Getting relief into Syria is essential to slow the exodus of refugees and ease the pressure on Syria’s neighbors. But we also need borders to remain open to those who have no choice but to flee for their lives.
And as governments in the region are called upon to do everything in their power to aid those in harm’s way, they need our steadfast support to help cope with refugee populations that are likely to remain in neighboring countries for years to come. My bureau has announced $10 million in new funding for UN Development Program initiatives specifically targeting communities hosting refugees. Giving humanitarian assistance for development purposes is unprecedented for us; but working with host governments to keep borders open and meet their needs is essential to ensuring the protection of refugees. At the recent Berlin Ministerial on Syrian refugees, we called on other countries to also think creatively about how to address this complex crisis and coordinate their humanitarian and development assistance programs.
As we face these historic challenges, U.S. leadership, humanitarian diplomacy, and resources remain critical to the effort. Thirty percent of international humanitarian assistance marshaled in response to the Syrian crisis has come from us - the United States - with more than $3 billion in aid over three years, including nearly $135 million recently in funding for emergency food. Our contributions to aid Iraqi civilians in Fiscal Year 2014 totaled more than $208 million.
Our refugee admissions program also extends help and hope to those displaced and endangered by the violence in Syria and Iraq. Since 2007, we have resettled more than 115,000 Iraqis.
In recent months, the United States has received referrals for nearly 9,000 Syrian refugees. Roughly a thousand new referrals come from the United Nations refugee agency each month, and more Syrian refugees arrived in the United States in the first two months of this year than arrived in all of last year. We expect that number to continue to climb.

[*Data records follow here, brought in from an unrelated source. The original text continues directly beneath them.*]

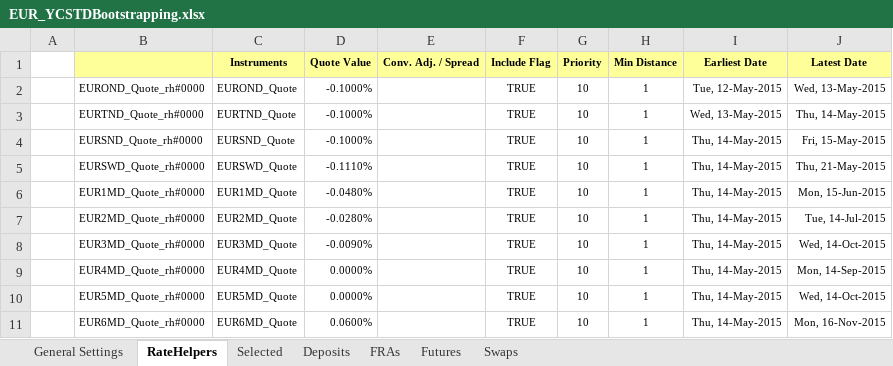
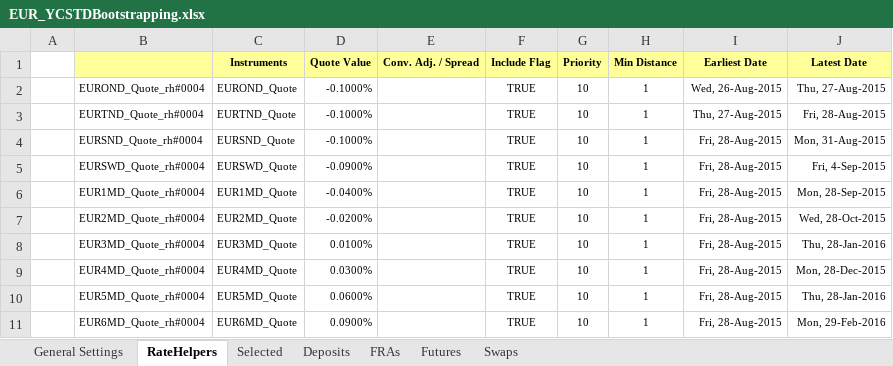
Before and after one commit to eehlers/QuantLibXL, an Excel workbook: Data2/XLS/EUR/EUR_YCSTDBootstrapping.xlsx, sheet RateHelpers, drawn as a sheet; only a part is shown; values as stored, in another font and other column widths than the file's, no borders; the diff covers the shown part only; the diff names each change by its address in the sheet, - before the commit and + after, or states it on an @@ line.

```diff
--- a/Data2/XLS/EUR/EUR_YCSTDBootstrapping.xlsx (sheet RateHelpers)
+++ b/Data2/XLS/EUR/EUR_YCSTDBootstrapping.xlsx (sheet RateHelpers)
-B2: EUROND_Quote_rh#0000
+B2: EUROND_Quote_rh#0004
-I2 (Earliest Date): Tue, 12-May-2015
+I2 (Earliest Date): Wed, 26-Aug-2015
-J2 (Latest Date): Wed, 13-May-2015
+J2 (Latest Date): Thu, 27-Aug-2015
-B3: EURTND_Quote_rh#0000
+B3: EURTND_Quote_rh#0004
-I3 (Earliest Date): Wed, 13-May-2015
+I3 (Earliest Date): Thu, 27-Aug-2015
-J3 (Latest Date): Thu, 14-May-2015
+J3 (Latest Date): Fri, 28-Aug-2015
-B4: EURSND_Quote_rh#0000
+B4: EURSND_Quote_rh#0004
-I4:I11 (Earliest Date): Thu, 14-May-2015
+I4:I11 (Earliest Date): Fri, 28-Aug-2015
-J4 (Latest Date): Fri, 15-May-2015
+J4 (Latest Date): Mon, 31-Aug-2015
-B5: EURSWD_Quote_rh#0000
+B5: EURSWD_Quote_rh#0004
-D5 (Quote Value): -0.1110%
+D5 (Quote Value): -0.0900%
-J5 (Latest Date): Thu, 21-May-2015
+J5 (Latest Date): Fri, 4-Sep-2015
-B6: EUR1MD_Quote_rh#0000
+B6: EUR1MD_Quote_rh#0004
-D6 (Quote Value): -0.0480%
+D6 (Quote Value): -0.0400%
-J6 (Latest Date): Mon, 15-Jun-2015
+J6 (Latest Date): Mon, 28-Sep-2015
-B7: EUR2MD_Quote_rh#0000
+B7: EUR2MD_Quote_rh#0004
-D7 (Quote Value): -0.0280%
+D7 (Quote Value): -0.0200%
-J7 (Latest Date): Tue, 14-Jul-2015
+J7 (Latest Date): Wed, 28-Oct-2015
-B8: EUR3MD_Quote_rh#0000
+B8: EUR3MD_Quote_rh#0004
-D8 (Quote Value): -0.0090%
+D8 (Quote Value): 0.0100%
-J8 (Latest Date): Wed, 14-Oct-2015
+J8 (Latest Date): Thu, 28-Jan-2016
-B9: EUR4MD_Quote_rh#0000
+B9: EUR4MD_Quote_rh#0004
-D9 (Quote Value): 0.0000%
+D9 (Quote Value): 0.0300%
-J9 (Latest Date): Mon, 14-Sep-2015
+J9 (Latest Date): Mon, 28-Dec-2015
-B10: EUR5MD_Quote_rh#0000
+B10: EUR5MD_Quote_rh#0004
-D10 (Quote Value): 0.0000%
+D10 (Quote Value): 0.0600%
-J10 (Latest Date): Wed, 14-Oct-2015
+J10 (Latest Date): Thu, 28-Jan-2016
-B11: EUR6MD_Quote_rh#0000
+B11: EUR6MD_Quote_rh#0004
-D11 (Quote Value): 0.0600%
+D11 (Quote Value): 0.0900%
-J11 (Latest Date): Mon, 16-Nov-2015
+J11 (Latest Date): Mon, 29-Feb-2016
```
Also changed, not shown: 406 edited cells elsewhere in this sheet, sheet Futures, sheet Selected, sheet Swaps, sheet FRAs, sheet Deposits, sheet General Settings, Data2/XLS/EUR/EUR_JumpsQuotesFeedON.xlsx, Data2/XLS/EUR/EUR_YCONBootstrapping.xlsm.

The U.S. government will use every means available to protect and assist vulnerable Iraqis and Syrians. Failure to do so could endanger millions of innocent civilians. But the needs are vast and U.S. leadership remains vital. Thank you and I welcome your questions.